The Hebrew name for the collection is Praises and the Greek translation of that word is psalmos, referring to the twang of a stringed instrument. These verses were meant to be sung by God’s children, together raising their voices in praise, sorrow, wonder, weeping, repentance, and love. The ancient Israelites prayed and sang the Psalms; the earliest Christians prayed and sang the Psalms; and Catholics today still pray and sing the Psalms at every single Mass, every single day, all over the world. Not only is a responsorial song or chant of a Psalm part of the liturgical order, many hymns and choruses are penned directly from a Psalm.

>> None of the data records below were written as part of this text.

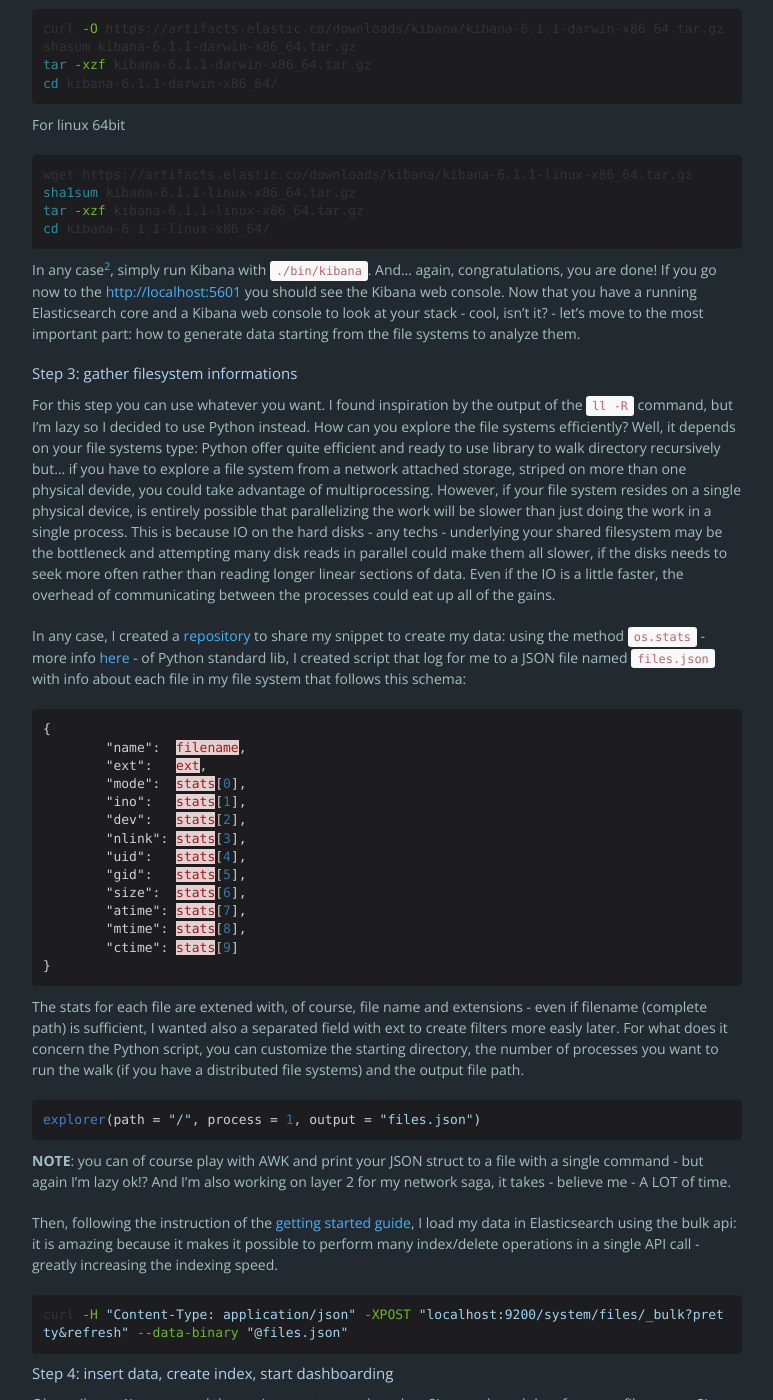
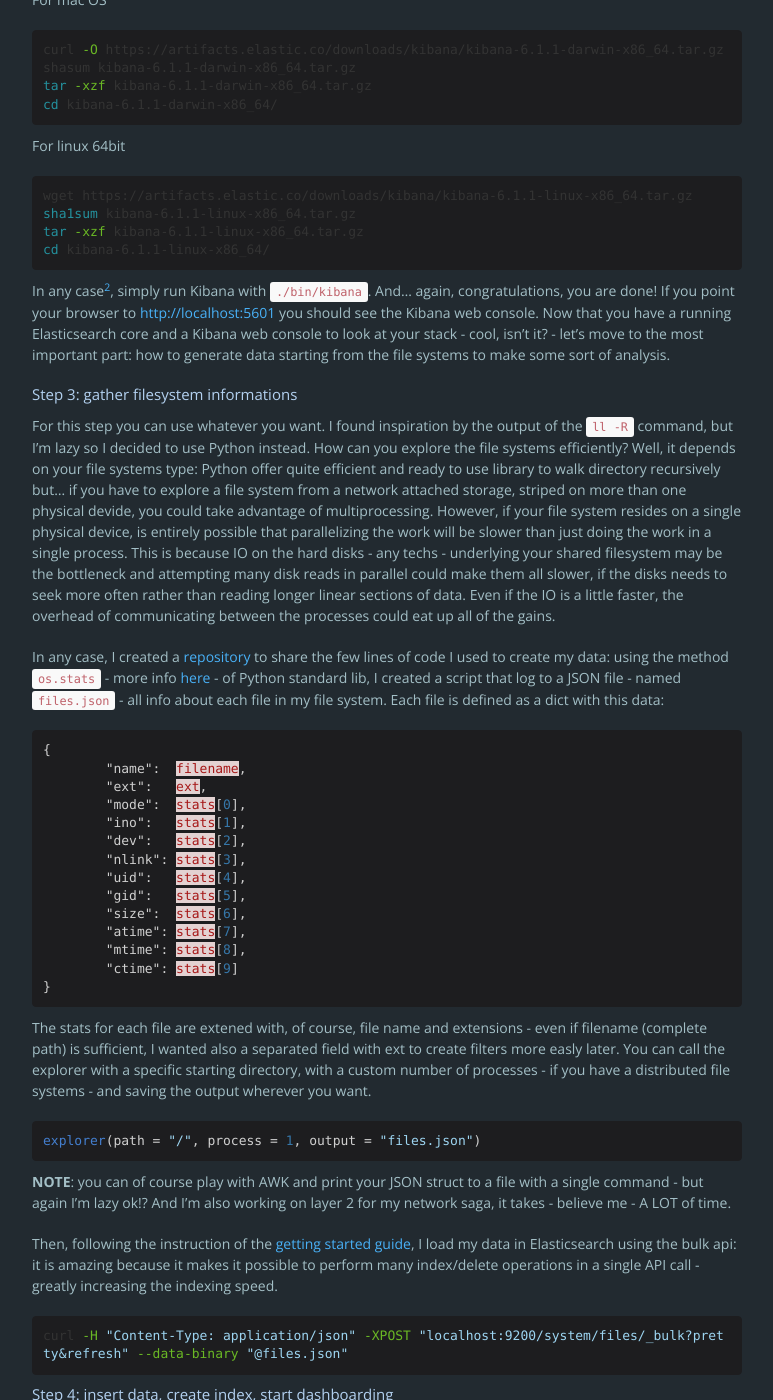
Before and after one commit to made2591/blog.madeddu.xyz, a Jekyll site: the page built from _posts/2018-01-13-elasticnas.md, in a window 1280 px wide and 1400 px high, scrolled down 2002 px. Shown: the whole window, without its empty margins (253-1026 px from the left). Built offline with Jekyll 4.4.1, drawn with Linux system fonts in a browser that asks for light colours; nearby versions of some CDN libraries; comment, search, counter and statistics services are not loaded; some of the changed text lies outside the part shown.

Commit message:
Fix typos

````diff
--- a/_posts/2018-01-13-elasticnas.md
+++ b/_posts/2018-01-13-elasticnas.md
@@ -4,12 +4,12 @@
 ---
 
 ### Introduction
-I always owned a lot of hard drives: I don't know why, I always used and still use to look for space to save my data. In the years, I started using disks, then I assembled a HP Proliant to be a Synology Based System - I don't want to go the cloud because I'm stupid - and... in the last week, I decided to make order in a huge amount of files. The first thing you have to do when you are handling terabytes and terabytes of __both__ well-ordered __and__ _no-ordered-at-all_ data is literaly pray that someone else, like a magician, or druid comes to you with a magic wand and fixes all the mess for free, in a way you do not know but you'll like it.
+I always owned a lot of hard drives: I don't know why, I always used and still use to look for space to save my data. In the years, I started using disks, then I assembled a HP Proliant to be a Synology Based System - I don't want to go the cloud because I'm stupid - and... in the last week, I decided to make order in a huge amount of files. The first thing you have to do when you are handling terabytes and terabytes of __both__ well-ordered __and__ _no-ordered-at-all_ data is literaly pray that someone else, like a magician, or druid comes to you with a magic wand and fixes all the mess for free, in a way you do not know but you will like.
 This article is the right one if you don't want to pray, you really don't believe in miracle but you still need to order your stuff. I have done it using elastisearch and kibana!
 
 <p align="center"><img src="http://craigconnects.org/wp-content/uploads/W-S-files.jpg" style="width: 100%; marker-top: -10px;"/></p>
 
-In the next paragraphs, I will talk about how you can setup your envinroment locally, without losing too much time in configuration and start building what you need to explore your file systems.
+In the next paragraphs, I will talk about how you can setup your envinroment locally, without losing too much time in configurations and start building what you need to explore your file systems.
 
 ### What you need before starting
 Ok, here the ingredients to prepare the environment:
@@ -23,7 +23,7 @@
 To order your files, you first have to make some sort of statistics: Elasticsearch + Kibana can really help you in doing that. Of course, you also have to create data to explore your file systems, but this is really a simple task I will show in the end. First, let's start with the core: Elasticsearch.
 
 #### Step 1: run Elasticsearch
-Elasticsearch is a distributed, RESTful search and analytics engine capable of solving different _scenarios_: what do I mean? That it could be use to centrally store your data, so you can discover the expected and uncover the unexpected. Perfect for my original purpose: make order in my file systems. How can you install elastisearch in a portable way? It's really simple! Open a shell and do the following:
+Elasticsearch is a distributed, RESTful search and analytics engine capable of solving different _scenarios_: what do I mean? That it could be use to centrally store your data, let you _discover the expected_ and _uncover the unexpected_ - cit. This is perfect for my original purpose (make order in my file systems)! How can you install Elastisearch in a portable way? It's really simple: using Docker OR... if you don't you use Docker - I mean, why!? - open a shell and do the following:
 
 {% highlight bash %}
 curl -L -O https://artifacts.elastic.co/downloads/elasticsearch/elasticsearch-6.1.1.tar.gz
@@ -32,7 +32,7 @@
 ./elasticsearch
 {% endhighlight %}
 
-If you're running Elasticsearch on Windows, simply run ```elasticsearch.bat``` instead. If you are a mac user, you can also install Elasticsearch using [Homebrew](https://brew.sh/index_it.html) by running ```brew install elasticsearch``` from your shell. In any case... congratulations, you are done[^est]! You can add -d if you want to run it in the background as a daemon - I would prefer a docker container to create something always available. Let's move one step forward.
+If you're running Elasticsearch on Windows, simply run ```elasticsearch.bat``` instead. If you are a mac user, you can also install Elasticsearch using [Homebrew](https://brew.sh/index_it.html) by running ```brew install elasticsearch``` from your shell. In any case... congratulations, you are done[^est]! You can add -d if you want to run it in the background as a daemon - I would prefer a Docker container to create something always available. Let's move one step forward.
 
 #### Step 2: run Kibana
 Kibana gives _shape_ to your data and is the extensible user interface for configuring and managing all aspects of the Elastic Stack: it lets you visualize your Elasticsearch data and navigate them. The core ships with the classics histograms, line graphs, pie charts, sunbursts, and more. They leverage the full aggregation capabilities of Elasticsearch: it's a really awesome tool. Again, how to install it?
@@ -53,12 +53,12 @@
 cd kibana-6.1.1-linux-x86_64/
 {% endhighlight %}
 
-In any case[^kt], simply run Kibana with ```./bin/kibana```. And... again, congratulations, you are done! If you go now to the [http://localhost:5601](http://localhost:5601) you should see the Kibana web console. Now that you have a running Elasticsearch core and a Kibana web console to look at your stack - cool, isn't it? - let's move to the most important part: how to generate data starting from the file systems to analyze them.
+In any case[^kt], simply run Kibana with ```./bin/kibana```. And... again, congratulations, you are done! If you point your browser to [http://localhost:5601](http://localhost:5601) you should see the Kibana web console. Now that you have a running Elasticsearch core and a Kibana web console to look at your stack - cool, isn't it? - let's move to the most important part: how to generate data starting from the file systems to make some sort of analysis.
 
 #### Step 3: gather filesystem informations
 For this step you can use whatever you want. I found inspiration by the output of the ```ll -R``` command, but I'm lazy so I decided to use Python instead. How can you explore the file systems efficiently? Well, it depends on your file systems type: Python offer quite efficient and ready to use library to walk directory recursively but... if you have to explore a file system from a network attached storage, striped on more than one physical devide, you could take advantage of multiprocessing. However, if your file system resides on a single physical device, is entirely possible that parallelizing the work will be slower than just doing the work in a single process. This is because IO on the hard disks - any techs - underlying your shared filesystem may be the bottleneck and attempting many disk reads in parallel could make them all slower, if the disks needs to seek more often rather than reading longer linear sections of data. Even if the IO is a little faster, the overhead of communicating between the processes could eat up all of the gains.
 
-In any case, I created a [repository](https://github.com/made2591/python-multi-walker) to share my snippet to create my data: using the method ```os.stats``` - more info [here](https://docs.python.org/2/library/stat.html) - of Python standard lib, I created script that log for me to a JSON file named ```files.json``` with info about each file in my file system that follows this schema:
+In any case, I created a [repository](https://github.com/made2591/python-multi-walker) to share the few lines of code I used to create my data: using the method ```os.stats``` - more info [here](https://docs.python.org/2/library/stat.html) - of Python standard lib, I created a script that log to a JSON file - named ```files.json``` - all info about each file in my file system. Each file is defined as a dict with this data:
 
 {% highlight json %}
 {
@@ -77,7 +77,7 @@
 }
 {% endhighlight %}
 
-The stats for each file are extened with, of course, file name and extensions - even if filename (complete path) is sufficient, I wanted also a separated field with ext to create filters more easly later. For what does it concern the Python script, you can customize the starting directory, the number of processes you want to run the walk (if you have a distributed file systems) and the output file path.
+The stats for each file are extened with, of course, file name and extensions - even if filename (complete path) is sufficient, I wanted also a separated field with ext to create filters more easly later. You can call the explorer with a specific starting directory, with a custom number of processes - if you have a distributed file systems - and saving the output wherever you want.
 
 {% highlight python %}
 explorer(path = "/", process = 1, output = "files.json")
````
Also changed, not shown: other parts of _posts/2018-01-13-elasticnas.md (+2 -2 lines).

psalmsAccording to the Catechism of the Catholic Church, “The Psalms both nourished and expressed the prayer of the people of God . . . their prayer is inseparably personal and communal; it concerns both those who are praying and all men (#2586).”

“The Psalter is the book in which the word of God becomes man’s prayer. The same Spirit inspires both God’s work and man’s response. Christ will unite the two. In him, the Psalms continue to teach us how to pray (#2587).”

“Prayed and fulfilled in Christ, the Psalms are an essential and permanent element of the prayer of the Church. They are suitable for men of every condition and time (#2597).”

I am an Irish girl who grew up in Southeastern New England, so poets dear to me include Robert Frost, William Butler Yeats, William Wordsworth, and Katharine Tynan. Their words about our earth, our families, humanity’s beauty and trouble, and the yearnings of the heart calm and inspire me. But the Psalms do that, too, along with the knowledge that the words passed down are definitely from God.

How many times is Psalm 23 murmured as a prayer for peace? “The Lord is my shepherd; there is nothing I lack. In green pastures you let me rest; to safe waters you lead me . . . I fear no harm for you are at my side; your rod and staff give me courage . . . I will dwell in the house of the Lord forever.”

How many times have I recited for strength my favorite Psalm 27? “The Lord is my light and my salvation; whom do I fear? The Lord is my life’s refuge; of whom am I afraid? One thing I ask of the Lord, this I seek: to dwell in the house of the Lord all the days of my life, to gaze on the beauty of the Lord, to visit his temple . . . wait for the Lord, take courage, be stouthearted and wait for the Lord!”

We have yelled with King David. “Answer when I call, my saving God. In my troubles, clear a way. Show me favor; hear my prayer.” (4:2) And, “Have pity on me, Lord, for I am weak. Heal me Lord for my bones are trembling.” (6:3)

We have shouted with joy. “O Lord our Lord, how awesome is your name through all the earth! You have set your majesty above the heavens!” (8:1) And, “All you people clap your hands; shout to God with joyful cries!” (47:1)

We have wept. “How long, Lord? Will you utterly forget me? How long must I carry sorrow in my soul?” (13:1-3) And, “Listen to my cry for help for I am brought very low. Rescue me from my pursuers for they are too strong for me.” (142:7)

We have taken a deep breath. “I trust in your faithfulness. Grant my heart joy in your help so that I may sing of the Lord; how good our God has been to me!” (13:6) And, “I wait for you, O Lord. I lift up my soul to my God. In you I trust; do not let me be disgraced.” (25:1-2)

We have repented. “I know my offense; my sin is always before me. Against you alone have I sinned; I have done evil in your sight that you are just when you condemn. Cleanse me with hyssop that I may be pure; wash me that I may be whiter than snow.” (52:5; 6,9)

We have exulted in the earth- “Let the heavens be glad and the earth rejoice; let the sea and what fills it resound; let the plains be joyful and all that is in them. Then let the trees of the forest rejoice before the Lord who comes to govern the earth.” (96:11-13)

And we have sung praises. “How good to celebrate our God in song; how sweet to sing fitting praise. We sing to the Lord with thanksgiving and celebrate our God with the lyre!” (147:1,7)

May we read the Psalms again and be closer to our brothers and sisters in the Faith, those here and those in heaven. May we read the Psalms again and be closer to God, our loving creator.